Merecat’s recent posting on grammar mistakes on corporate signage reminded me to dig out this link:
“There’s a case to be made that the internet has actually helped improve the quality of writing in general,” said, well, we’ll call him “Topsy.” I leaned in close to see if any alcohol was present on Topsy’s breath. Detecting nothing beyond the usual halitosis, I surmised that he was being serious.
“Make the case,” I said.
Topsy’s line of reasoning, as best I could follow (for nothing is ever simple in Topsy’s world), is that the easy access and limitless nature of the web allow you to expose yourself to tons of writing, both good and bad. Presumably, the average educated swine will gravitate toward the good writing and, as a result, improve his own skills as he increases his knowledge. I expressed skepticism.
“Because our chief job in life is pattern recognition,” Topsy said, pressing his point, “and the chief job of the internet, through googling, is pattern recognition, what we do by living on the internet is discriminate between good and bad writing. Bad writing is, by its genes, something that doesn’t convey information, whether artful or factual.”
The author of the article remains skeptical for at least one good reason: people aren’t necessarily primarily attracted to good writing. Sure, horrifically bad writing is a turn-off, but merely okay writing is good enough for most. Furthermore Topsy’s argument seems more relevant to a certain kind of writing that communicates in a certain kind of clear, uninhibited way. This may only, however, represent a very small subset of all types of eloquence. I wonder if people will have patience for the next literary genius on the web?
But then the author of this article takes a turn in his argument that strikes me as fallacious:

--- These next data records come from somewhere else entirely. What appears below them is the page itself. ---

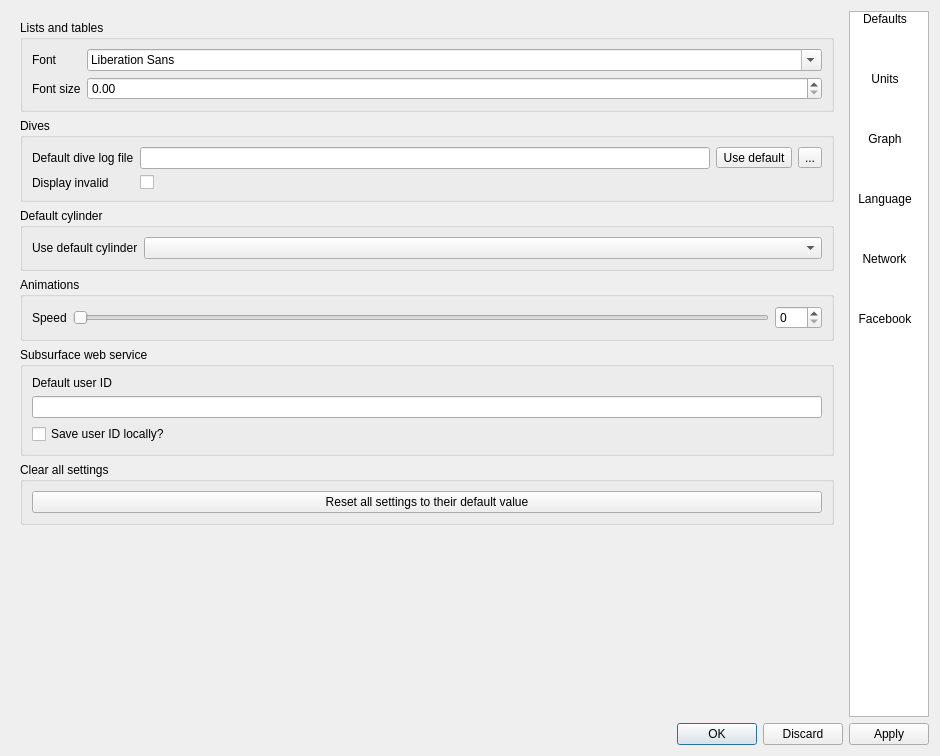
The window that qt-ui/preferences.ui (subsurface/subsurface) describes before a commit, drawn with Qt 5.
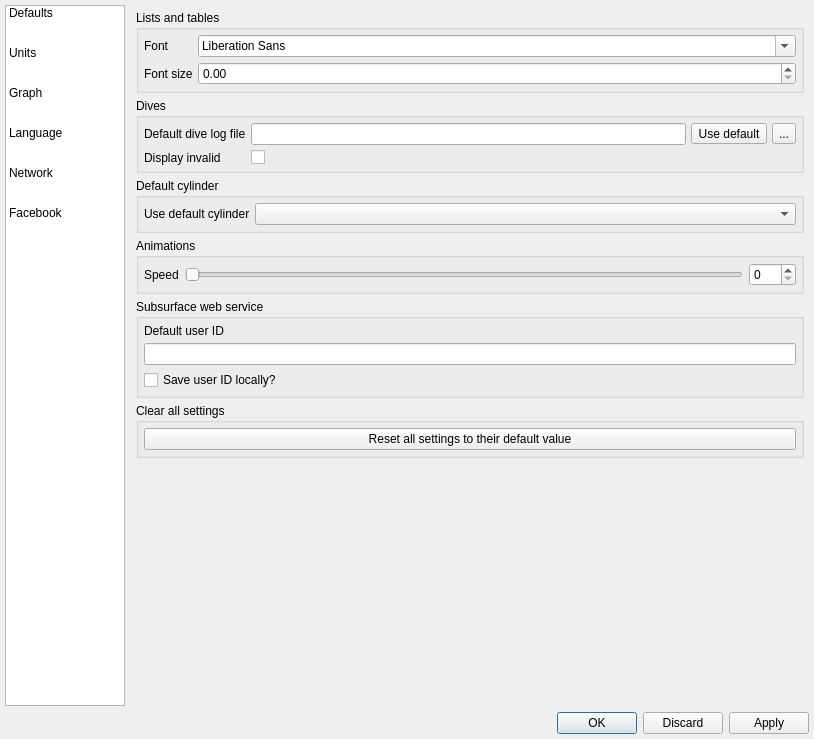
The same window after the commit. Icons and pictures are not drawn.

Commit message:
Layout issues: Fix planner layout
Layout was wrong.

Patch:
```diff
--- a/qt-ui/preferences.ui
+++ b/qt-ui/preferences.ui
@@ -6,8 +6,8 @@
    <rect>
     <x>0</x>
     <y>0</y>
-    <width>940</width>
-    <height>756</height>
+    <width>814</width>
+    <height>739</height>
    </rect>
   </property>
   <property name="windowTitle">
@@ -19,8 +19,141 @@
    </iconset>
   </property>
   <layout class="QVBoxLayout" name="verticalLayout_2">
+   <property name="leftMargin">
+    <number>5</number>
+   </property>
+   <property name="topMargin">
+    <number>5</number>
+   </property>
+   <property name="rightMargin">
+    <number>5</number>
+   </property>
+   <property name="bottomMargin">
+    <number>5</number>
+   </property>
    <item>
     <layout class="QHBoxLayout" name="horizontalLayout_2">
+     <item>
+      <widget class="QListWidget" name="listWidget">
+       <property name="sizePolicy">
+        <sizepolicy hsizetype="Minimum" vsizetype="Expanding">
+         <horstretch>0</horstretch>
+         <verstretch>0</verstretch>
+        </sizepolicy>
+       </property>
+       <property name="minimumSize">
+        <size>
+         <width>120</width>
+         <height>0</height>
+        </size>
+       </property>
+       <property name="maximumSize">
+        <size>
+         <width>120</width>
+         <height>16777215</height>
+        </size>
+       </property>
+       <property name="iconSize">
+        <size>
+         <width>24</width>
+         <height>24</height>
+        </size>
+       </property>
+       <property name="textElideMode">
+        <enum>Qt::ElideNone</enum>
+       </property>
+       <property name="movement">
+        <enum>QListView::Static</enum>
+       </property>
+       <property name="isWrapping" stdset="0">
+        <bool>true</bool>
+       </property>
+       <property name="layoutMode">
+        <enum>QListView::Batched</enum>
+       </property>
+       <property name="spacing">
+        <number>0</number>
+       </property>
+       <property name="gridSize">
+        <size>
+         <width>110</width>
+         <height>40</height>
+        </size>
+       </property>
+       <property name="viewMode">
+        <enum>QListView::ListMode</enum>
+       </property>
+       <property name="uniformItemSizes">
+        <bool>true</bool>
+       </property>
+       <property name="wordWrap">
+        <bool>true</bool>
+       </property>
+       <property name="currentRow">
+        <number>-1</number>
+       </property>
+       <item>
+        <property name="text">
+         <string>Defaults</string>
+        </property>
+        <property name="icon">
+         <iconset>
+          <normalon>:/subsurface-icon</normalon>
+         </iconset>
+        </property>
+       </item>
+       <item>
+        <property name="text">
+         <string>Units</string>
+        </property>
+        <property name="icon">
+         <iconset>
+          <normalon>:/units</normalon>
+         </iconset>
+        </property>
+       </item>
+       <item>
+        <property name="text">
+         <string>Graph</string>
+        </property>
+        <property name="icon">
+         <iconset>
+          <normalon>:/graph</normalon>
+         </iconset>
+        </property>
+       </item>
+       <item>
+        <property name="text">
+         <string>Language</string>
+        </property>
+        <property name="icon">
+         <iconset>
+          <normalon>:/advanced</normalon>
+         </iconset>
+        </property>
+       </item>
+       <item>
+        <property name="text">
+         <string>Network</string>
+        </property>
+        <property name="icon">
+         <iconset>
+          <normalon>:/network</normalon>
+         </iconset>
+        </property>
+       </item>
+       <item>
+        <property name="text">
+         <string>Facebook</string>
+        </property>
+        <property name="icon">
+         <iconset>
+          <normalon>:/facebook</normalon>
+         </iconset>
+        </property>
+       </item>
+      </widget>
+     </item>
      <item>
       <widget class="QStackedWidget" name="stackedWidget">
        <property name="sizePolicy">
@@ -34,12 +167,45 @@
        </property>
        <widget class="QWidget" name="defaults_page">
         <layout class="QVBoxLayout" name="verticalLayout_3">
+         <property name="spacing">
+          <number>5</number>
+         </property>
+         <property name="leftMargin">
+          <number>5</number>
+         </property>
+         <property name="topMargin">
+          <number>5</number>
+         </property>
+         <property name="rightMargin">
+          <number>5</number>
+         </property>
+         <property name="bottomMargin">
+          <number>5</number>
+         </property>
          <item>
           <widget class="QGroupBox" name="groupBox_2">
            <property name="title">
             <string>Lists and tables</string>
            </property>
            <layout class="QFormLayout" name="formLayout_2">
+            <property name="horizontalSpacing">
+             <number>5</number>
+            </property>
+            <property name="verticalSpacing">
+             <number>5</number>
+            </property>
+            <property name="leftMargin">
+             <number>5</number>
+            </property>
+            <property name="topMargin">
+             <number>5</number>
+            </property>
+            <property name="rightMargin">
+             <number>5</number>
+            </property>
+            <property name="bottomMargin">
+             <number>5</number>
+            </property>
             <item row="0" column="0">
              <widget class="QLabel" name="label_7">
               <property name="text">
@@ -69,6 +235,24 @@
             <string>Dives</string>
            </property>
            <layout class="QFormLayout" name="formLayout">
+            <property name="horizontalSpacing">
+             <number>5</number>
+            </property>
+            <property name="verticalSpacing">
+             <number>5</number>
+            </property>
+            <property name="leftMargin">
+             <number>5</number>
+            </property>
+            <property name="topMargin">
+             <number>5</number>
+            </property>
+            <property name="rightMargin">
+             <number>5</number>
+            </property>
+            <property name="bottomMargin">
+             <number>5</number>
+            </property>
             <item row="0" column="0">
              <widget class="QLabel" name="label_9">
               <property name="text">
@@ -123,6 +307,24 @@
             <string>Default cylinder</string>
            </property>
            <layout class="QFormLayout" name="formLayout_6">
+            <property name="horizontalSpacing">
+             <number>5</number>
+            </property>
+            <property name="verticalSpacing">
+             <number>5</number>
+            </property>
+            <property name="leftMargin">
+             <number>5</number>
+            </property>
+            <property name="topMargin">
+             <number>5</number>
+            </property>
+            <property name="rightMargin">
+             <number>5</number>
+            </property>
+            <property name="bottomMargin">
+             <number>5</number>
+            </property>
             <item row="0" column="0">
              <widget class="QLabel" name="label_11">
               <property name="text">
@@ -146,6 +348,18 @@
             <string>Animations</string>
            </property>
            <layout class="QHBoxLayout" name="horizontalLayout_7">
+            <property name="leftMargin">
+             <number>5</number>
+            </property>
+            <property name="topMargin">
+             <number>5</number>
+            </property>
+            <property name="rightMargin">
+             <number>5</number>
+            </property>
+            <property name="bottomMargin">
+             <number>5</number>
+            </property>
             <item>
              <widget class="QLabel" name="label_15">
               <property name="text">
@@ -179,6 +393,21 @@
             <string>Subsurface web service</string>
            </property>
            <layout class="QVBoxLayout" name="verticalLayout_7">
+            <property name="spacing">
+             <number>5</number>
+            </property>
+            <property name="leftMargin">
+             <number>5</number>
+            </property>
+            <property name="topMargin">
+             <number>5</number>
+            </property>
+            <property name="rightMargin">
+             <number>5</number>
+            </property>
+            <property name="bottomMargin">
+             <number>5</number>
+            </property>
             <item>
              <widget class="QLabel" name="label_16">
               <property name="text">
@@ -205,6 +434,21 @@
             <string>Clear all settings</string>
            </property>
            <layout class="QVBoxLayout" name="verticalLayout_7b">
+            <property name="spacing">
+             <number>5</number>
+            </property>
+            <property name="leftMargin">
+             <number>5</number>
+            </property>
+            <property name="topMargin">
+             <number>5</number>
+            </property>
+            <property name="rightMargin">
+             <number>5</number>
+            </property>
+            <property name="bottomMargin">
+             <number>5</number>
+            </property>
             <item>
              <widget class="QPushButton" name="resetSettings">
               <property name="text">
@@ -232,6 +476,21 @@
        </widget>
        <widget class="QWidget" name="units_page">
         <layout class="QVBoxLayout" name="verticalLayout">
+         <property name="spacing">
+          <number>5</number>
+         </property>
+         <property name="leftMargin">
+          <number>5</number>
+         </property>
+         <property name="topMargin">
+          <number>5</number>
+         </property>
+         <property name="rightMargin">
+          <number>5</number>
+         </property>
+         <property name="bottomMargin">
+          <number>5</number>
+         </property>
          <item>
           <layout class="QHBoxLayout" name="horizontalLayout">
            <item>
@@ -244,7 +503,7 @@
            <item>
             <widget class="QRadioButton" name="metric">
              <property name="text">
-              <string>Metric</string>
+              <string>&amp;Metric</string>
              </property>
              <attribute name="buttonGroup">
               <string notr="true">buttonGroup_6</string>
@@ -264,7 +523,7 @@
            <item>
             <widget class="QRadioButton" name="personalize">
              <property name="text">
-              <string>Personalize</string>
+              <string>Personali&amp;ze</string>
              </property>
              <attribute name="buttonGroup">
               <string notr="true">buttonGroup_6</string>
@@ -516,6 +775,21 @@
        </widget>
        <widget class="QWidget" name="graph_page">
         <layout class="QVBoxLayout" name="verticalLayout_5">
+         <property name="spacing">
+          <number>5</number>
+         </property>
+         <property name="leftMargin">
+          <number>5</number>
+         </property>
+         <property name="topMargin">
+          <number>5</number>
+         </property>
+         <property name="rightMargin">
+          <number>5</number>
+         </property>
+         <property name="bottomMargin">
+          <number>5</number>
+         </property>
          <item>
           <widget class="QGroupBox" name="groupBox_4">
            <property name="title">
@@ -782,6 +1056,21 @@
        </widget>
        <widget class="QWidget" name="language_page">
         <layout class="QVBoxLayout" name="verticalLayout_6">
+         <property name="spacing">
+          <number>5</number>
+         </property>
+         <property name="leftMargin">
+          <number>5</number>
+         </property>
+         <property name="topMargin">
+          <number>5</number>
+         </property>
+         <property name="rightMargin">
+          <number>5</number>
+         </property>
+         <property name="bottomMargin">
+          <number>5</number>
+         </property>
          <item>
           <layout class="QHBoxLayout" name="horizontalLayout_6">
            <item>
@@ -823,6 +1112,21 @@
        </widget>
        <widget class="QWidget" name="network_page">
         <layout class="QVBoxLayout" name="verticalLayout_15">
+         <property name="spacing">
+          <number>5</number>
+         </property>
+         <property name="leftMargin">
+          <number>5</number>
+         </property>
+         <property name="topMargin">
+          <number>5</number>
+         </property>
+         <property name="rightMargin">
+          <number>5</number>
+         </property>
+         <property name="bottomMargin">
+          <number>5</number>
+         </property>
          <item>
           <widget class="QGroupBox" name="groupBox_10">
            <property name="title">
@@ -964,6 +1268,21 @@
        </widget>
        <widget class="QWidget" name="facebook_page">
         <layout class="QVBoxLayout" name="fbLayout">
+         <property name="spacing">
+          <number>5</number>
+         </property>
+         <property name="leftMargin">
+          <number>5</number>
+         </property>
+         <property name="topMargin">
+          <number>5</number>
+         </property>
+         <property name="rightMargin">
+          <number>5</number>
+         </property>
+         <property name="bottomMargin">
+          <number>5</number>
+         </property>
          <item>
           <widget class="QLabel" name="FBLabel">
            <property name="wordWrap">
@@ -992,127 +1311,6 @@
        </widget>
       </widget>
      </item>
-     <item>
-      <widget class="QListWidget" name="listWidget">
-       <property name="sizePolicy">
-        <sizepolicy hsizetype="Minimum" vsizetype="Expanding">
-         <horstretch>0</horstretch>
-         <verstretch>0</verstretch>
-        </sizepolicy>
-       </property>
-       <property name="minimumSize">
-        <size>
-         <width>80</width>
-         <height>0</height>
-        </size>
-       </property>
-       <property name="maximumSize">
-        <size>
-         <width>80</width>
-         <height>16777215</height>
-        </size>
-       </property>
-       <property name="iconSize">
-        <size>
-         <width>40</width>
-         <height>40</height>
-        </size>
-       </property>
-       <property name="textElideMode">
-        <enum>Qt::ElideNone</enum>
-       </property>
-       <property name="movement">
-        <enum>QListView::Static</enum>
-       </property>
-       <property name="isWrapping" stdset="0">
-        <bool>true</bool>
-       </property>
-       <property name="layoutMode">
-        <enum>QListView::Batched</enum>
-       </property>
-       <property name="spacing">
-        <number>0</number>
-       </property>
-       <property name="gridSize">
-        <size>
-         <width>70</width>
-         <height>60</height>
-        </size>
-       </property>
-       <property name="viewMode">
-        <enum>QListView::IconMode</enum>
-       </property>
-       <property name="uniformItemSizes">
-        <bool>false</bool>
-       </property>
-       <property name="wordWrap">
-        <bool>true</bool>
-       </property>
-       <property name="currentRow">
-        <number>-1</number>
-       </property>
-       <item>
-        <property name="text">
-         <string>Defaults</string>
-        </property>
-        <property name="icon">
-         <iconset>
-          <normalon>:/subsurface-icon</normalon>
-         </iconset>
-        </property>
-       </item>
-       <item>
-        <property name="text">
-         <string>Units</string>
-        </property>
-        <property name="icon">
-         <iconset>
-          <normalon>:/units</normalon>
-         </iconset>
-        </property>
-       </item>
-       <item>
-        <property name="text">
-         <string>Graph</string>
-        </property>
-        <property name="icon">
-         <iconset>
-          <normalon>:/graph</normalon>
-         </iconset>
-        </property>
-       </item>
-       <item>
-        <property name="text">
-         <string>Language</string>
-        </property>
-        <property name="icon">
-         <iconset>
-          <normalon>:/advanced</normalon>
-         </iconset>
-        </property>
-       </item>
-       <item>
-        <property name="text">
-         <string>Network</string>
-        </property>
-        <property name="icon">
-         <iconset>
-          <normalon>:/network</normalon>
-         </iconset>
-        </property>
-       </item>
-       <item>
-        <property name="text">
-         <string>Facebook</string>
-        </property>
-        <property name="icon">
-         <iconset>
-          <normalon>:/facebook</normalon>
-         </iconset>
-        </property>
-       </item>
-      </widget>
-     </item>
     </layout>
    </item>
    <item>
```
Left out of the diff: 6 changed lines with no effect on the pictures. The commit also changes 2 other files.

A lot of people will tell you that blogging is merely journaling online. It is not. Blogging is not private, but very public. And very few blogs involve the kind of introspection that characterizes a serious journal. Most blogging is sheer exhibitionism, either the self-absorbed ramblings of an individual blogger or the corporate site that exists for the sole purpose of making money. (If anyone sees a disturbing parallel between blogging and column writing, kindly keep it to yourself.)
This doesn’t mean blogs have to be badly written. It just means that most are.
Yes, blogs often employ the kind of rambling typical of more introspective literature, but the author makes the point himself that blogs are different: they are public forums. And because of that, I think the author should acknowledge that some limited measure of Topsy’s argument comes into play here.
Can you tell that I’m thinking of ways to use blogging as a pedagogical tool for writing?
blog, writing, style